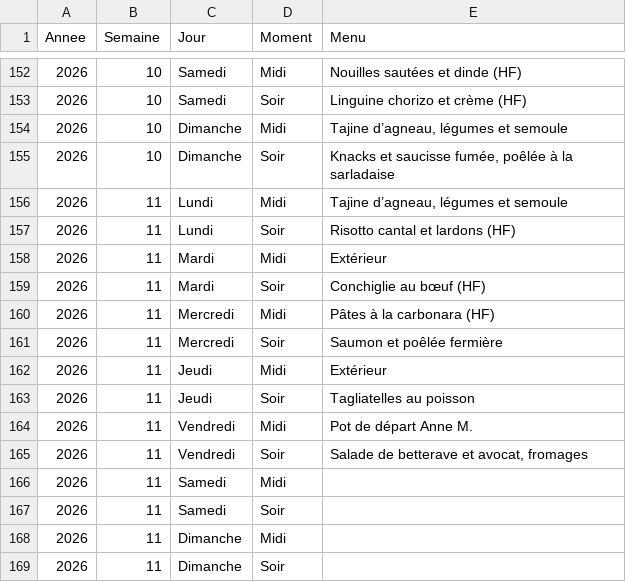
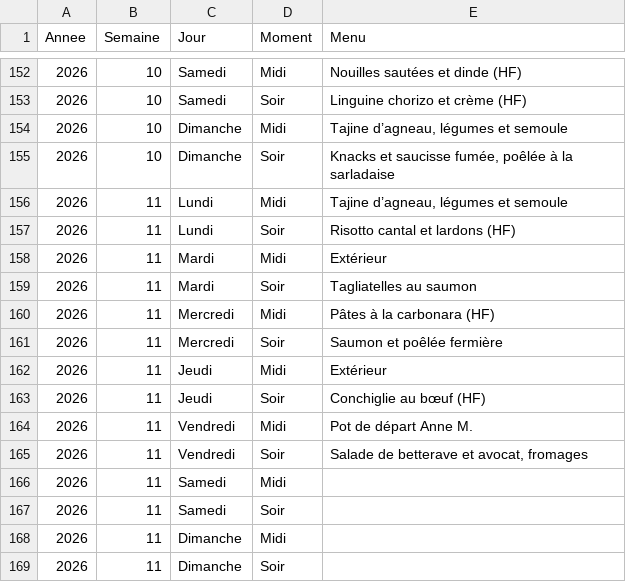
Before and after one commit to stephane0254-png/menus, a CSV file: menus_famille.csv, drawn as a sheet; only a part is shown, gaps mark what is left out.

Commit message:
Mise à jour des menus

```diff
--- a/menus_famille.csv
+++ b/menus_famille.csv
@@ -158,3 +158,3 @@ Annee,Semaine,Jour,Moment,Menu
 2026,11,Mardi,Midi,Extérieur
-2026,11,Mardi,Soir,Conchiglie au bœuf (HF)
+2026,11,Mardi,Soir,Tagliatelles au saumon
 2026,11,Mercredi,Midi,Pâtes à la carbonara (HF)
@@ -162,3 +162,3 @@ Annee,Semaine,Jour,Moment,Menu
 2026,11,Jeudi,Midi,Extérieur
-2026,11,Jeudi,Soir,Tagliatelles au poisson
+2026,11,Jeudi,Soir,Conchiglie au bœuf (HF)
 2026,11,Vendredi,Midi,Pot de départ Anne M.
```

◆ EXERCISE INSTRUCTIONS:
Pictures within the entries must not be reproduced; everything else is to be restated verbatim.

◆ FINISHED EXERCISE:
Before and after one commit to stephane0254-png/menus, a CSV file: menus_famille.csv, drawn as a sheet; only a part is shown, gaps mark what is left out.

Commit message:
Mise à jour des menus

```diff
--- a/menus_famille.csv
+++ b/menus_famille.csv
@@ -158,3 +158,3 @@ Annee,Semaine,Jour,Moment,Menu
 2026,11,Mardi,Midi,Extérieur
-2026,11,Mardi,Soir,Conchiglie au bœuf (HF)
+2026,11,Mardi,Soir,Tagliatelles au saumon
 2026,11,Mercredi,Midi,Pâtes à la carbonara (HF)
@@ -162,3 +162,3 @@ Annee,Semaine,Jour,Moment,Menu
 2026,11,Jeudi,Midi,Extérieur
-2026,11,Jeudi,Soir,Tagliatelles au poisson
+2026,11,Jeudi,Soir,Conchiglie au bœuf (HF)
 2026,11,Vendredi,Midi,Pot de départ Anne M.
```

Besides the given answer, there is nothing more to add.